With the exception of the opening strip, Eisner skates around the art, producing the occasional splash page and laying the strips out for John Spranger to pencil. He imitates the Eisner style, but is less cultured overall, prone to exaggeration. This, though, is being really picky in the light of what would follow when Eisner would resume pencilling (Spirit Archives 14) as Spranger’s Spirit looks better overall than when drawn by the far more highly regarded Lou Fine in Archives 11. If Eisner’s not inking, it’s handled by Bob Palmer, later a successful cartoonist, but then just starting out. As it consists largely of the streets and buildings Palmer would ink, the cover to this volume is his, the only Spirit splash page he drew.

The story it leads into, ‘The Last Trolley’, is one of the best in the book, with a white collar criminal trapped in a carriage with the hardened gangsters he snitched up. It toys with reader expectation while delivering a fine mood and tension.

Eisner’s resumption of control of the strip is indicated by signs of minor tweaking throughout, and one major restoration, the reintroduction of the human drama that had all-but been forced out. He felt the readership needed the Spirit’s origin repeated, and Ebony leaves temporarily in order to improve his diction. His replacement, an Eskimo named Blubber was only marginally further up the scale of dignified portrayal artistically, although was granted an erudite speech pattern. Despite the reason for Ebony’s departure his speech patterns show no change on his return.

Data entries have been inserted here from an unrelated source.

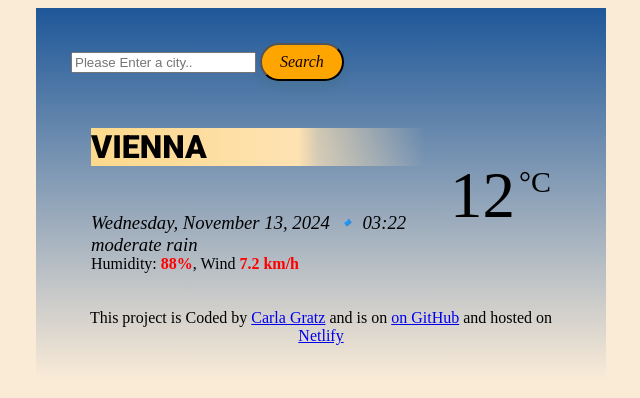
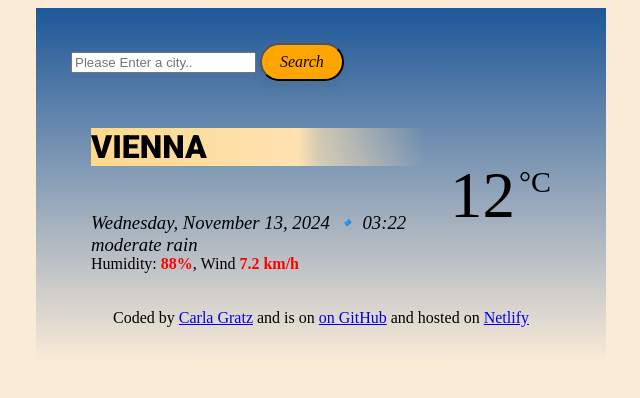
Before and after one commit to carla-g0086/My-Weather-Application-Project-CG, a website: page index.html in a window 1280 px wide. Shown: the whole page, without its empty margins (319-959 px from the left). Drawn offline with nearby package versions, Linux system fonts and the light colour scheme.

Commit message:
Update index.html
edited

```diff
--- a/index.html
+++ b/index.html
@@ -52,7 +52,7 @@
       </main>
 
       <footer>
-        This project is Coded by
+        Coded by
         <a href="https://github.com/carla-g0086" target="_blank">Carla Gratz</a>
         and is on
         <a href="https://github.com/carla-g0086/My-Weather-Application-Project-CG" target="_blank"> on GitHub</a> and hosted on
```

A matter Eisner didn’t immediately identify as requiring attention was the introduction of more glamour to the strip. However attractively she was drawn, Ellen Dolan was the girl next door, and Eisner’s first attempt at adding a greater allure, Nylon Rose, was a little too obvious. He returns former spy Silk Satin, last seen in 1942 (see Archives 5), but she didn’t fit the bill either, and her character was fleshed out by the addition of a daughter.

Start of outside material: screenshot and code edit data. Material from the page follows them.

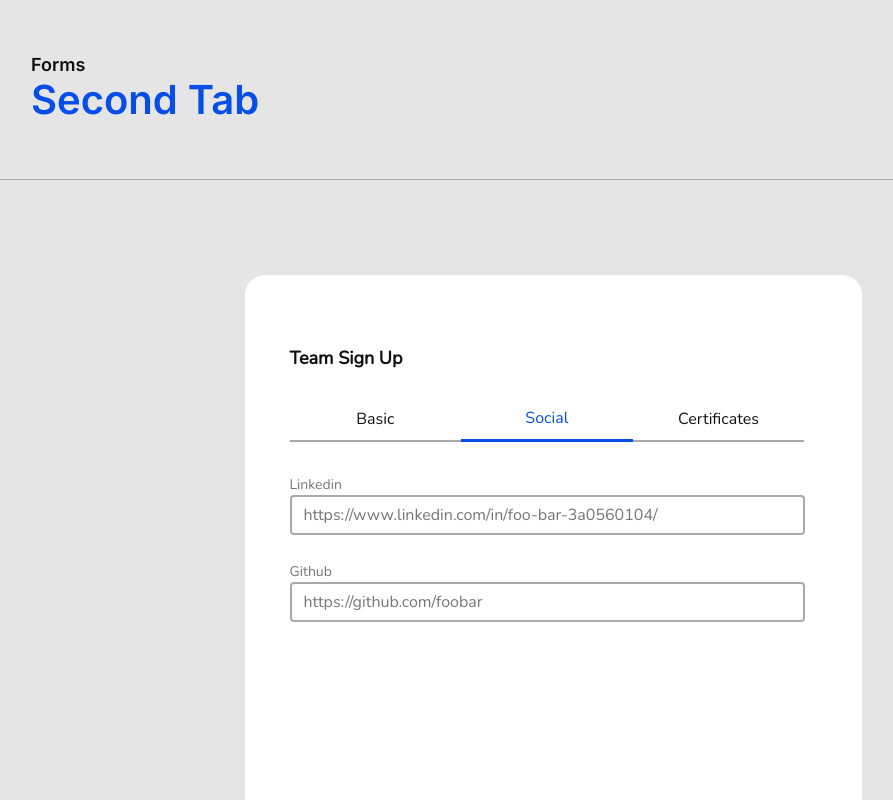
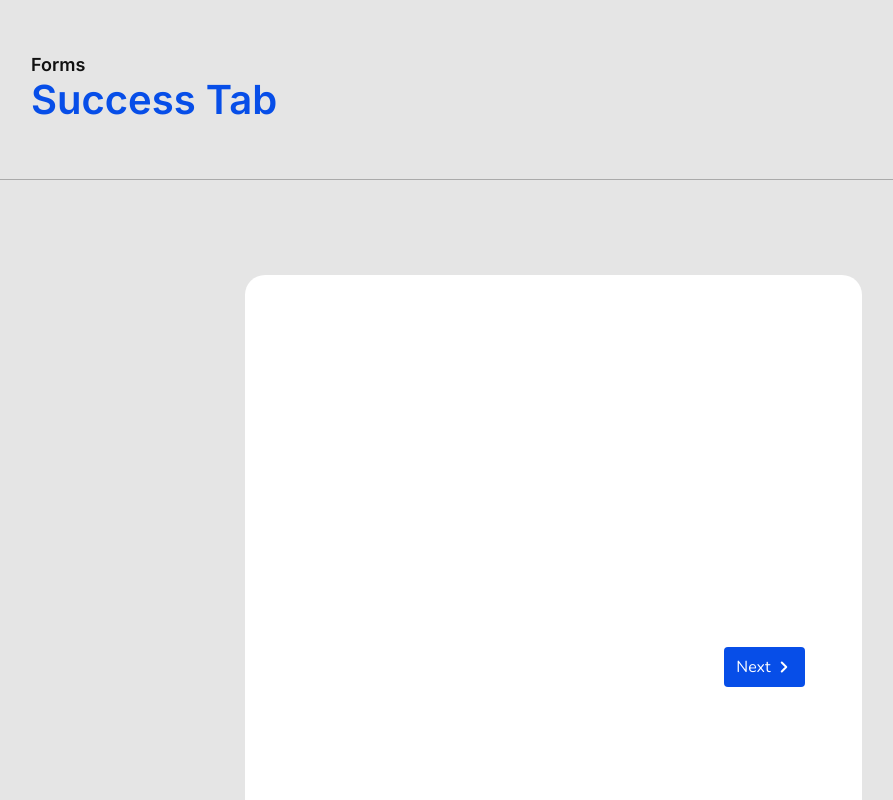
Before and after one commit to RafaelBrandaoBastos/WebsiteSquadBlue, a React (Vite) app: page / in a window 1280 px wide. Shown: the top 800 px of the page, without its empty margins (87-980 px from the left). Built offline with nearby package versions, Linux system fonts and the light colour scheme.

Commit message:
Chore: Creating Form Sucess

```diff
--- a/src/components/containers/Card/Card.jsx
+++ b/src/components/containers/Card/Card.jsx
@@ -1,4 +1,4 @@
-import React from "react";
+import React from 'react';
 import {CardStyled} from "./cardStyled";
 import  Title  from "../../micro/Title/Title";
 import Tabs from "../../micro/Tabs/Tabs";
--- a/src/components/containers/FormSocial/Form.jsx
+++ b/src/components/containers/FormSocial/Form.jsx
@@ -39,6 +39,7 @@ const FormSocial = ()=>{
     const onSubmit = (data) => {
         setSelectedTab(selectedTab + 1);
         setUserData({...userData, ...data});
+        SetData;
     };
 
     const SetData = () => {
--- /dev/null
+++ b/src/components/containers/FormSucess/Form.jsx
@@ -0,0 +1,23 @@
+import React, {useContext, useEffect} from 'react';
+import Input from "../../micro/Input/Input"
+import {Form, ContainerButton} from "./formStyled.js"
+import * as yup from 'yup';
+import {useForm} from 'react-hook-form';
+import {yupResolver} from '@hookform/resolvers/yup';
+import {TabsContext} from '../../../contexts/TabsProvider';
+import Button from '../../micro/Button/Button';
+import {UserDataContext} from '../../../contexts/UserDataProvider';
+
+const FormSocial = ()=>{
+
+    return(
+        <Form >
+
+            <ContainerButton>
+                <Button name='Next' type='submit' />
+            </ContainerButton>
+        </Form>
+    )
+};
+
+export default FormSocial;
--- /dev/null
+++ b/src/components/containers/FormSucess/formStyled.js
@@ -0,0 +1,16 @@
+import styled from "styled-components";
+
+export const Form = styled.form`
+    height: 25%;
+    display: flex;
+    justify-content: space-between;
+    flex-wrap: wrap;
+    width: 100%;
+`;
+export const ContainerButton = styled.div`
+    display: flex;
+    width: 100%;
+    height: 220%;
+    justify-content: flex-end;
+    align-items: flex-end;
+`;
--- a/src/components/micro/Tabs/Tabs.jsx
+++ b/src/components/micro/Tabs/Tabs.jsx
@@ -4,6 +4,7 @@ import {TabsContext} from '../../../contexts/TabsProvider';
 import FormCertificates from '../../containers/FormCertificates/Form';
 import FormBasic from '../../containers/FormBasic/Form';
 import FormSocial from '../../containers/FormSocial/Form';
+import FormSucess from '../../containers/FormSucess/Form';
 
 const options = ['Basic', 'Social', 'Certificates'];
 
@@ -15,7 +16,7 @@ const Tabs = () => {
 
     return (
         <>
-            <TabGroup>
+            <TabGroup className={selectedTab === 3 && "none"}>
                 {options.map((option, index) => (
                     <Tab
                         disabled={selectedTab < index}
@@ -30,6 +31,7 @@ const Tabs = () => {
             {selectedTab === 0 && <FormBasic />}
             {selectedTab === 1 && <FormSocial />}
             {selectedTab === 2 && <FormCertificates />}
+            {selectedTab === 3 && <FormSucess />}
         </>
     );
 };
--- a/src/components/micro/Tabs/tabsStyled.js
+++ b/src/components/micro/Tabs/tabsStyled.js
@@ -10,7 +10,6 @@ export const Tab = styled.button`
     border-bottom: 2px solid #aaaaaa;
     outline: 0;
     cursor: pointer;
-
     &.active {
         border-bottom: 3px solid #074ee8;
         color: #074ee8;
@@ -22,4 +21,7 @@ export const TabGroup = styled.div`
     display: flex;
     max-width: 51.5rem;
     margin-bottom: 6%;
+    &.none {
+        display: none;
+    }
 `;
--- a/src/components/micro/Title/Title.jsx
+++ b/src/components/micro/Title/Title.jsx
@@ -1,10 +1,11 @@
-import React from "react";
+import React, {useContext} from 'react';
 import { ContainerTitle, TitleStyled } from "./titleStyled";
+import {TabsContext} from '../../../contexts/TabsProvider';
 
-const Title = ()=>{
-
+const Title = ({})=>{
+  const [selectedTab, setSelectedTab] = useContext(TabsContext);
     return(
-      <ContainerTitle>
+      <ContainerTitle className={selectedTab === 3 && "none"}>
         <TitleStyled>
             Team Sign Up
         </TitleStyled>
--- a/src/components/micro/Title/titleStyled.js
+++ b/src/components/micro/Title/titleStyled.js
@@ -4,6 +4,9 @@ export const ContainerTitle = styled.div`
     margin-bottom: 3%;
     @media (max-width: 600px) {
         margin-bottom: 0.1rem;
+    }
+    &.none {
+        display: none;
     }
 `;
 export const TitleStyled = styled.h1`
--- a/src/contexts/TabsProvider.jsx
+++ b/src/contexts/TabsProvider.jsx
@@ -4,7 +4,7 @@ export const TabsContext = createContext();
 
 const TabsProvider = ({children}) => {
 
-    const [selectedTab, setSelectedTab] = useState(1);
+    const [selectedTab, setSelectedTab] = useState(3);
 
     return (
         <TabsContext.Provider value={[selectedTab, setSelectedTab]}>
```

The Dickensian-looking Carrion and his buzzard Julia are introduced with a fantastic splash page, yet wouldn’t be seen again for six months, as Eisner worked his way through a series of one-shot villains. There’s an early experiment in storytelling with the tale of an atomic bomb, and the occasional piece of narrative whimsy, such as drawing parallels between the life of a fly and a delivery boy. It’s a decent tale, but Eisner would refine his approach and present better alternatives later in the run.

If it wasn’t known that the strip would keep improving, Spirit Archives 12 might be seen as a commendable series of crime stories worthy of serious attention. As it is, they’re a vast improvement on what they followed, but not a patch on what was to come. See Archives 13 for the start of that.